THE MOST famous portrait of Lord Nelson hides the image of a younger and less important Nelson underneath, restoration work at the National Maritime Museum has shown.
The "promotion" of the portrait - from a hatless figure to hatted, and from a lieutenant's uniform to a captain's - followed the sudden rise in Horatio Nelson's fortunes as a young naval officer.
Both images were painted by John Francis Rigaud at the request of one of Nelson's early commanders, Captain William Locker, more than 20 years before Nelson was killed at the Battle of Trafalgar in 1805.
The earlier portrait, discovered when curators X-rayed the painting, shows a young man with a chubby face, a pigtail and a hat under his arm. He is wearing a plain lieutenant's coat and strikes the casual pose of a young, untried officer. In the later portrait, painted on top of the earlier one after Nelson had proved himself in battle, he is a leaner, more self-assured figure wearing a formal captain's uniform with epaulettes, gold braid and a tricorn hat.
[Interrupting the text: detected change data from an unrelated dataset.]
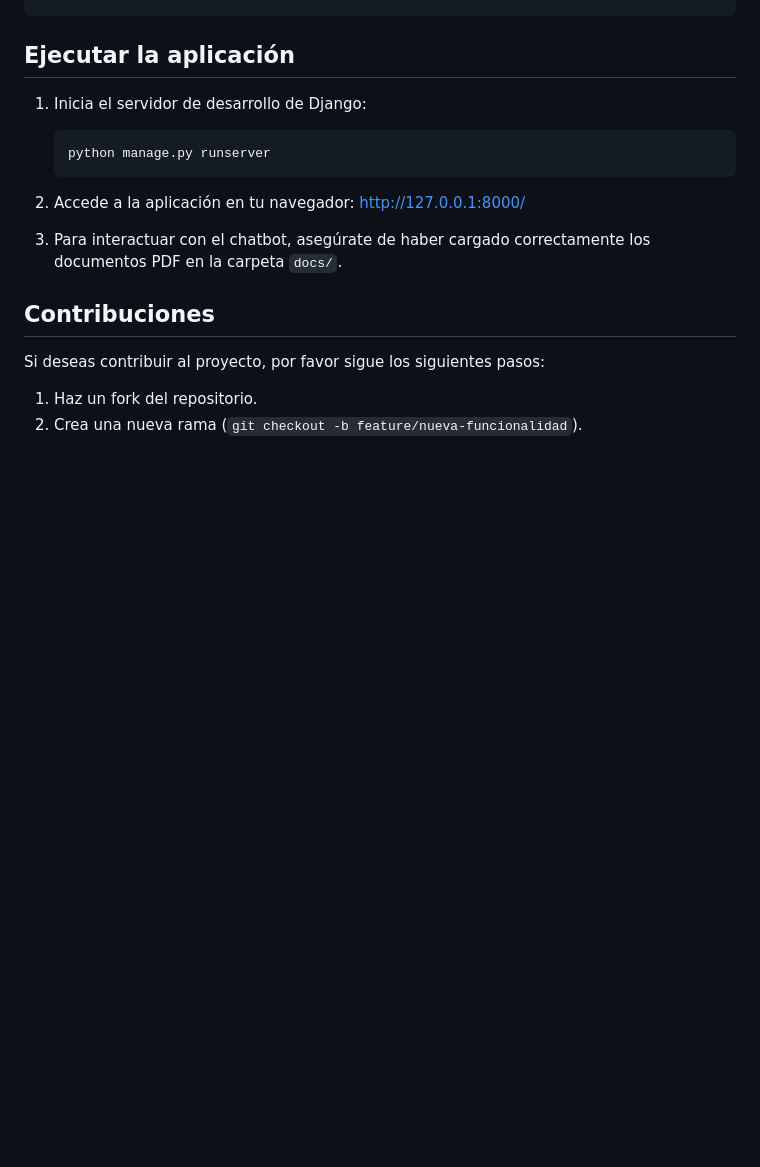
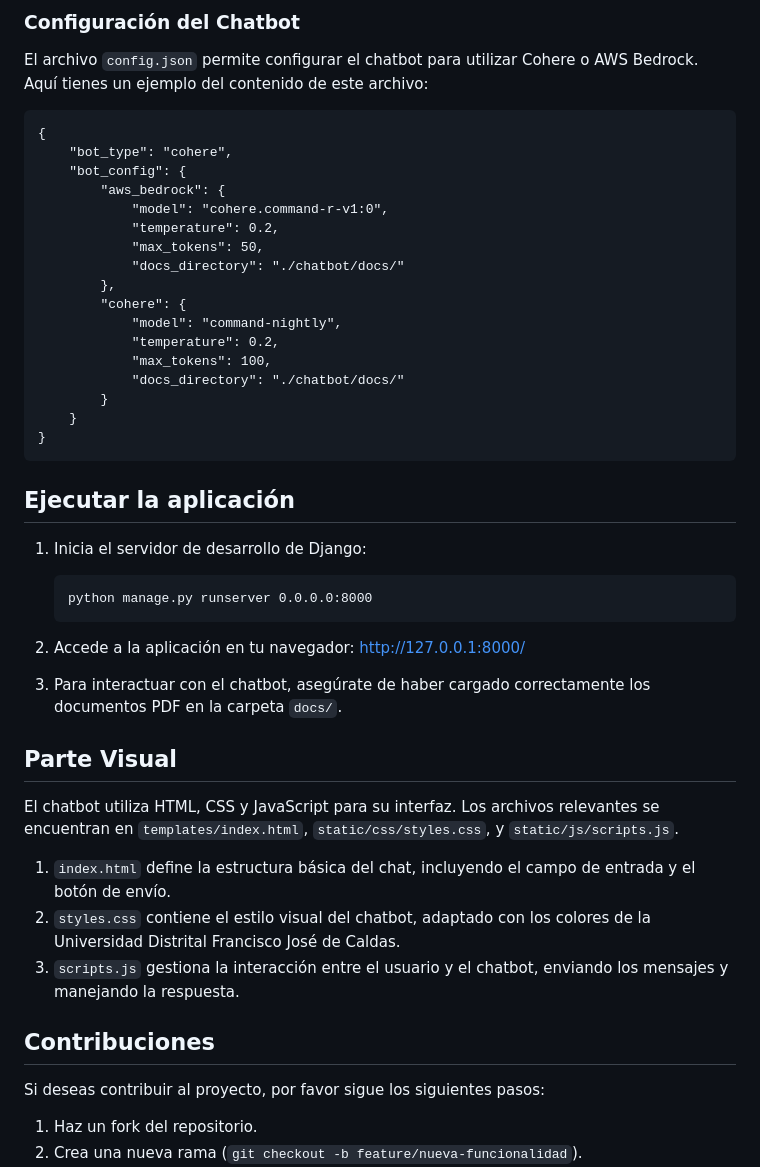
Before and after one commit to planesticud/Chatbot, a Markdown page: README.md, the part around one of its changes. Drawn GitHub-style; blank space fills up the shorter version.

````diff
--- a/README.md
+++ b/README.md
@@ -91,12 +144,40 @@ DEBUG = False  # Cambia a False en producción
+### Configuración del Chatbot
+El archivo `config.json` permite configurar el chatbot para utilizar Cohere o AWS Bedrock. Aquí tienes un ejemplo del contenido de este archivo:
+```
+{
+    "bot_type": "cohere",
+    "bot_config": {
+        "aws_bedrock": {
+            "model": "cohere.command-r-v1:0",
+            "temperature": 0.2,
+            "max_tokens": 50,
+            "docs_directory": "./chatbot/docs/"
+        },
+        "cohere": {
+            "model": "command-nightly",
+            "temperature": 0.2,
+            "max_tokens": 100,
+            "docs_directory": "./chatbot/docs/"
+        }
+    }
+}
+```
+
 
 ## Ejecutar la aplicación
 1. Inicia el servidor de desarrollo de Django:
     ```
-    python manage.py runserver
+    python manage.py runserver 0.0.0.0:8000
     ```
 2. Accede a la aplicación en tu navegador: [http://127.0.0.1:8000/](http://127.0.0.1:8000/ "Click para acceder")
 
 3. Para interactuar con el chatbot, asegúrate de haber cargado correctamente los documentos PDF en la carpeta `docs/`.
+
+## Parte Visual
+El chatbot utiliza HTML, CSS y JavaScript para su interfaz. Los archivos relevantes se encuentran en `templates/index.html`, `static/css/styles.css`, y `static/js/scripts.js`.
+1. `index.html` define la estructura básica del chat, incluyendo el campo de entrada y el botón de envío.
+2. `styles.css` contiene el estilo visual del chatbot, adaptado con los colores de la Universidad Distrital Francisco José de Caldas.
+3. `scripts.js` gestiona la interacción entre el usuario y el chatbot, enviando los mensajes y manejando la respuesta.
 
 ## Contribuciones
 Si deseas contribuir al proyecto, por favor sigue los siguientes pasos:
````
Also changed, not shown: other parts of README.md (+74 -21 lines).
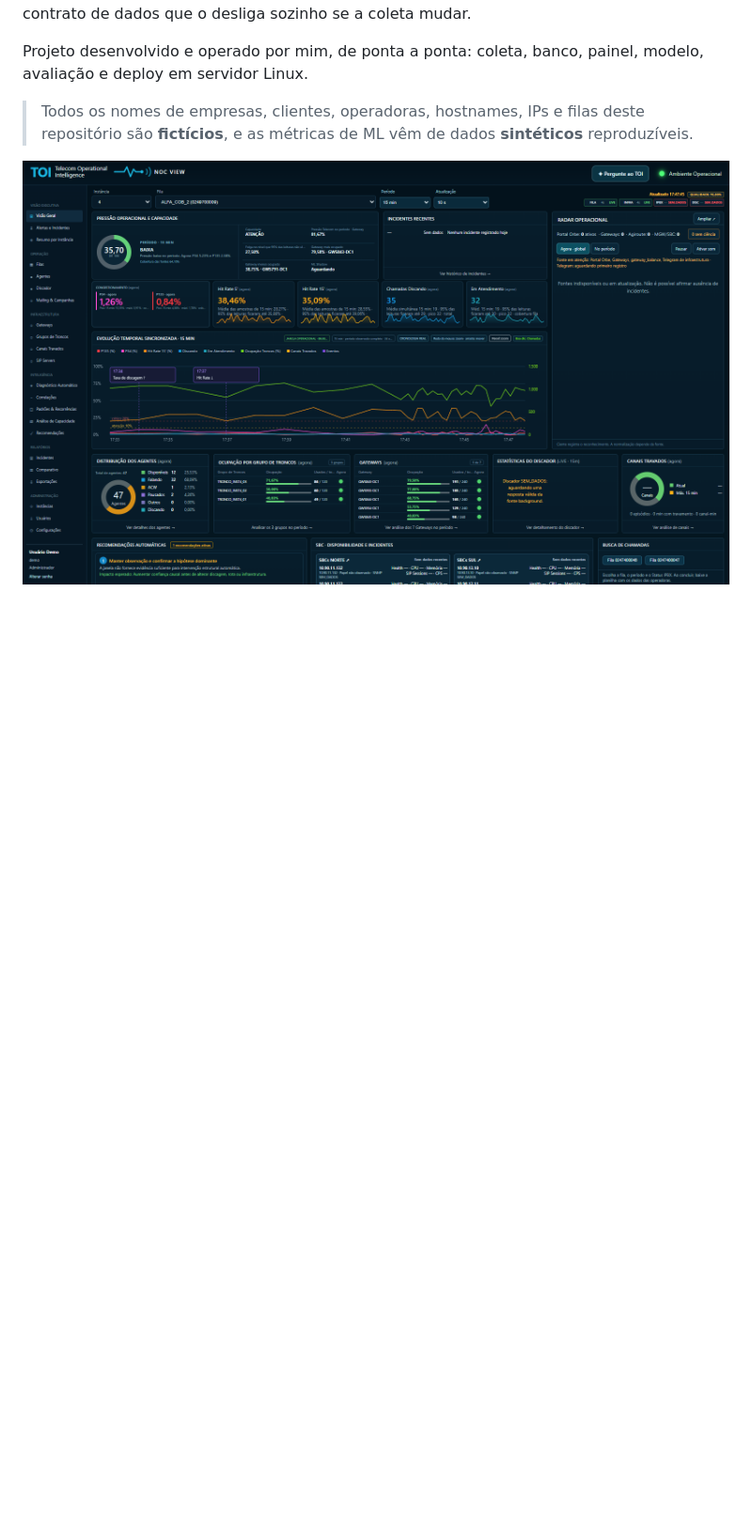
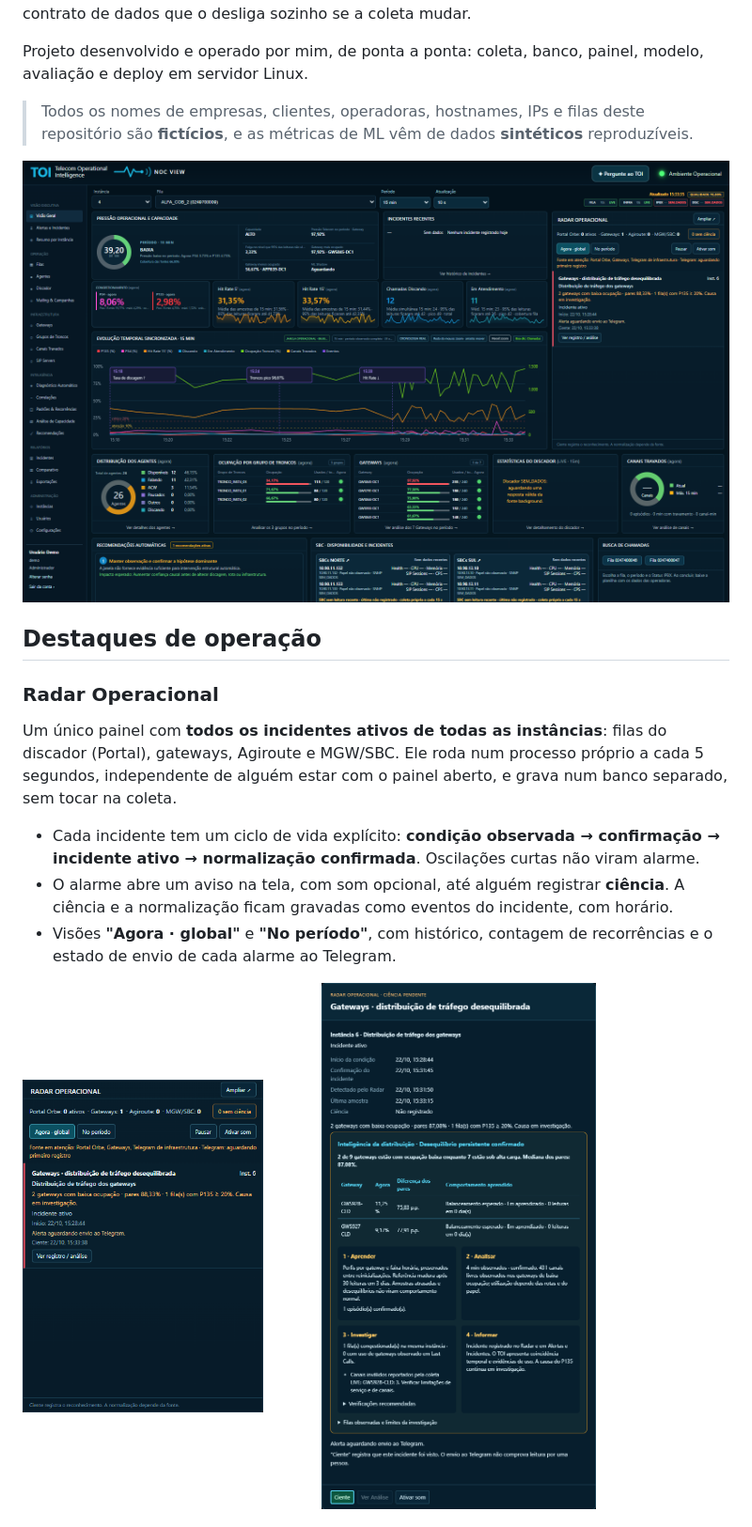
Before and after one commit to lerouxvinicius/TOI, a Markdown page: README.md, the part around one of its changes. Shown at 94% size. GitHub-like rendering; pictures changed too: docs/radar-alarme.png (added), docs/radar-painel.png (added), docs/visao-geral.png; blank space fills up the shorter version.

```diff
--- a/README.md
+++ b/README.md
@@ -8,4 +8,20 @@ Projeto desenvolvido e operado por mim, de ponta a ponta: coleta, banco, painel,
 
 > Todos os nomes de empresas, clientes, operadoras, hostnames, IPs e filas deste repositório são **fictícios**, e as métricas de ML vêm de dados **sintéticos** reproduzíveis.
 
-![Painel — visão geral](docs/visao-geral.png)
+![Painel — visão geral, com o Radar Operacional à direita](docs/visao-geral.png)
+
+## Destaques de operação
+
+### Radar Operacional
+
+Um único painel com **todos os incidentes ativos de todas as instâncias**: filas do discador (Portal), gateways, Agiroute e MGW/SBC. Ele roda num processo próprio a cada 5 segundos, independente de alguém estar com o painel aberto, e grava num banco separado, sem tocar na coleta.
+
+- Cada incidente tem um ciclo de vida explícito: **condição observada → confirmação → incidente ativo → normalização confirmada**. Oscilações curtas não viram alarme.
+- O alarme abre um aviso na tela, com som opcional, até alguém registrar **ciência**. A ciência e a normalização ficam gravadas como eventos do incidente, com horário.
+- Visões **"Agora · global"** e **"No período"**, com histórico, contagem de recorrências e o estado de envio de cada alarme ao Telegram.
+
+<p>
+  <img src="docs/radar-painel.png" width="34%" alt="Painel do Radar Operacional com um incidente ativo">
+  <img src="docs/radar-alarme.png" width="54%" alt="Alarme de baixa ocupação aberto no Radar">
+</p>
+
```
Also changed, not shown: other parts of README.md (+35 -1 lines), docs/gateways-baixa-ocupacao.png (added), docs/telegram-alarme.png (added), 1 other file.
The hidden portrait was commissioned in 1777 when Nelson was an obscure 18-year-old lieutenant, and changed four years later into the much grander work after Nelson returned victorious from the Nicaraguan "San Juan" campaign against the Spanish. By the age of 21, Nelson had been appointed a captain and put in charge of his own frigate.
It is thought that Captain Locker, anticipating that Nelson would go far, asked that the work be updated and formalised.
Curators discovered the earlier portrait when they took the painting down for cleaning last month. It is one of the best known of Rigaud's paintings and is considered one of the best likenesses of the admiral. The museum bought it for a few hundred pounds from Earl Nelson, the admiral's descendant, in 1948. It will be re-hung in an exhibition on Nelson's life later this year.